From the listing below, pull out the lines that hold "opslinux".

> DATA TO EXAMINE:

>>>>>

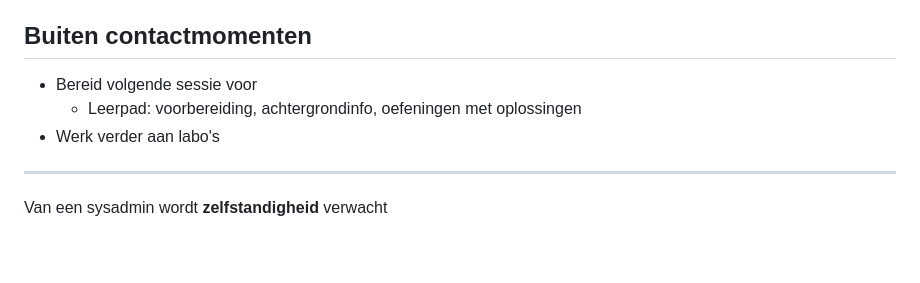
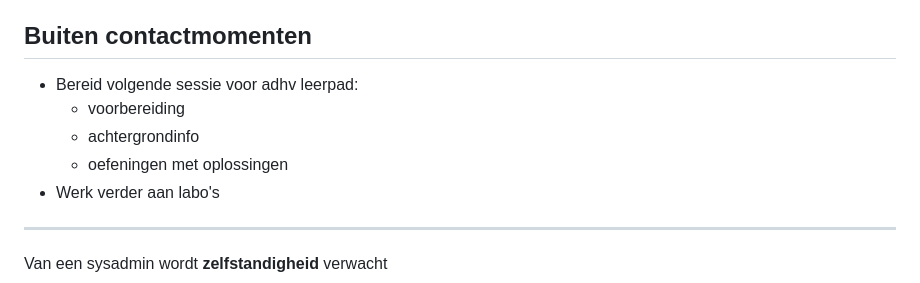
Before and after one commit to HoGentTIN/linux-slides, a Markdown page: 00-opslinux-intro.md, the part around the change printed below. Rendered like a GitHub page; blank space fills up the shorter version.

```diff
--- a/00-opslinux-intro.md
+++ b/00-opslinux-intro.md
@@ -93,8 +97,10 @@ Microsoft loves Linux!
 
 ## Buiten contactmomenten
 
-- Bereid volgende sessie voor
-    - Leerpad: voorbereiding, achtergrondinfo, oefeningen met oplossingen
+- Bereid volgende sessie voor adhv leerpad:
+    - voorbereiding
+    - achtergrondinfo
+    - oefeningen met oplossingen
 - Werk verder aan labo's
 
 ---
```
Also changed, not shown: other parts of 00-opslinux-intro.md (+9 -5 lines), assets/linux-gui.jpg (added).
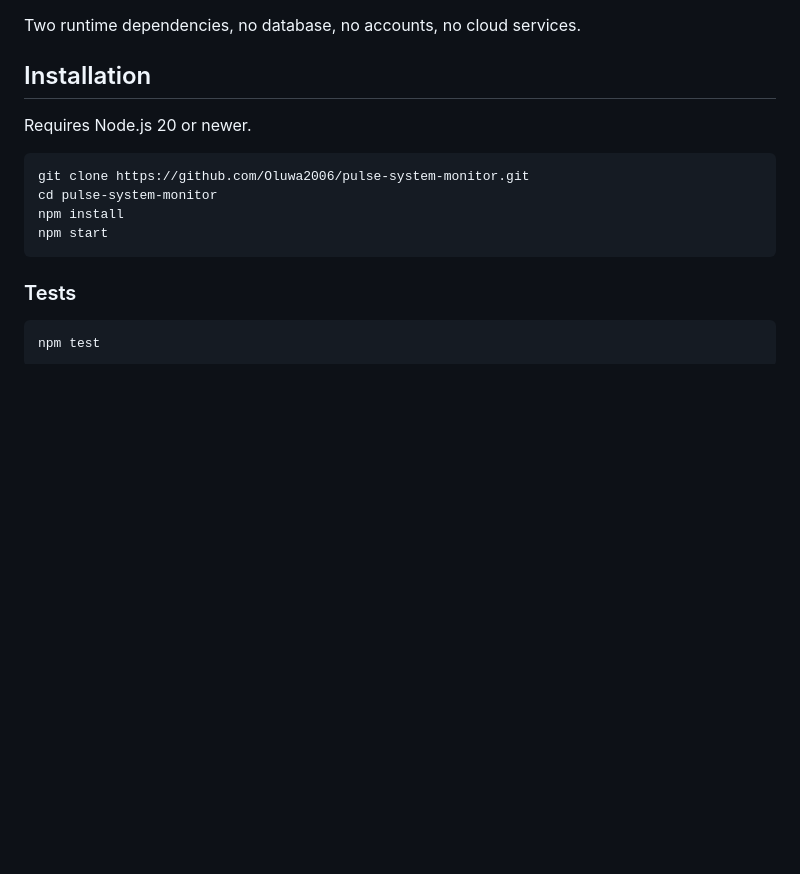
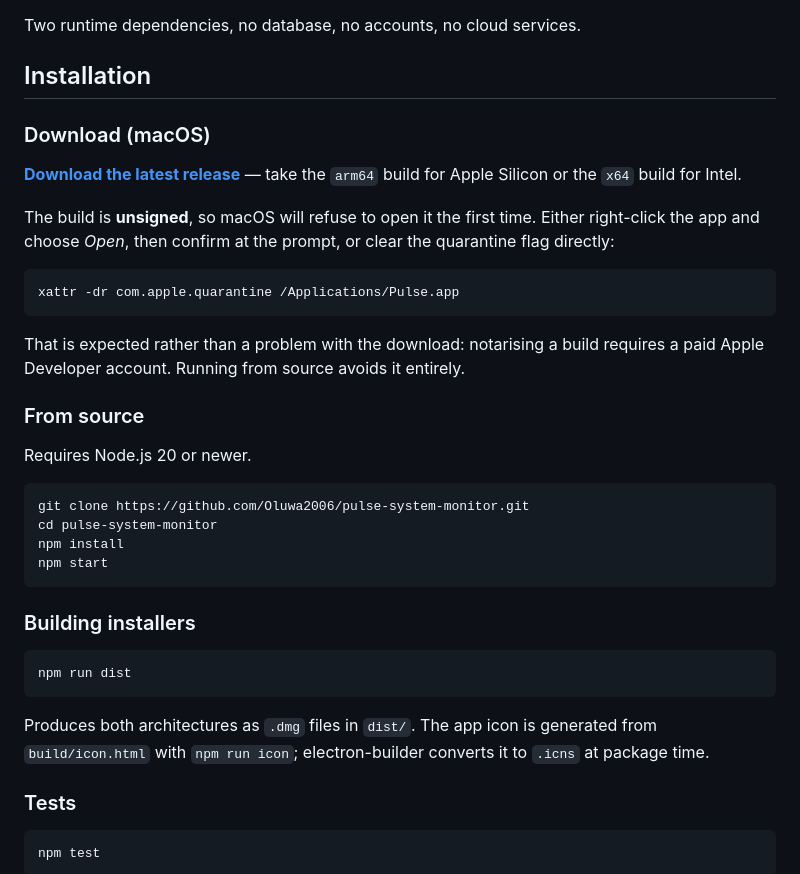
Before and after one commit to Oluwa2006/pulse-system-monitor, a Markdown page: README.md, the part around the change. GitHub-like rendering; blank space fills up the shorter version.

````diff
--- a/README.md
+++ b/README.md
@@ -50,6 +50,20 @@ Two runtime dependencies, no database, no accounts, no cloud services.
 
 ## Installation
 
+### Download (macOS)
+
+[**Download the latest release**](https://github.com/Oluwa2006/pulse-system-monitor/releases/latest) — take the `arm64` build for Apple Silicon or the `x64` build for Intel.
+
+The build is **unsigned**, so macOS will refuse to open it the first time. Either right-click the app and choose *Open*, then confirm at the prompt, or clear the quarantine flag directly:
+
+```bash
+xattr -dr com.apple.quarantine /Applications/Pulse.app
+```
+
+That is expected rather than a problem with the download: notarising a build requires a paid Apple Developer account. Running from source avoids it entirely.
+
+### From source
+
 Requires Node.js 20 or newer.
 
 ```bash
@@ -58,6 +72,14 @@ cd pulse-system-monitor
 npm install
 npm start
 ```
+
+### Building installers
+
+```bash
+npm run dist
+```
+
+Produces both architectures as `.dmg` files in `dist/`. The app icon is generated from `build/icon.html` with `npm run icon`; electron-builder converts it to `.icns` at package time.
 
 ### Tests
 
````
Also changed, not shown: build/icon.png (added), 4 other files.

<<<<<

> THE ANSWER:
Before and after one commit to HoGentTIN/linux-slides, a Markdown page: 00-opslinux-intro.md, the part around the change printed below. Rendered like a GitHub page; blank space fills up the shorter version.
--- a/00-opslinux-intro.md
+++ b/00-opslinux-intro.md
Also changed, not shown: other parts of 00-opslinux-intro.md (+9 -5 lines), assets/linux-gui.jpg (added).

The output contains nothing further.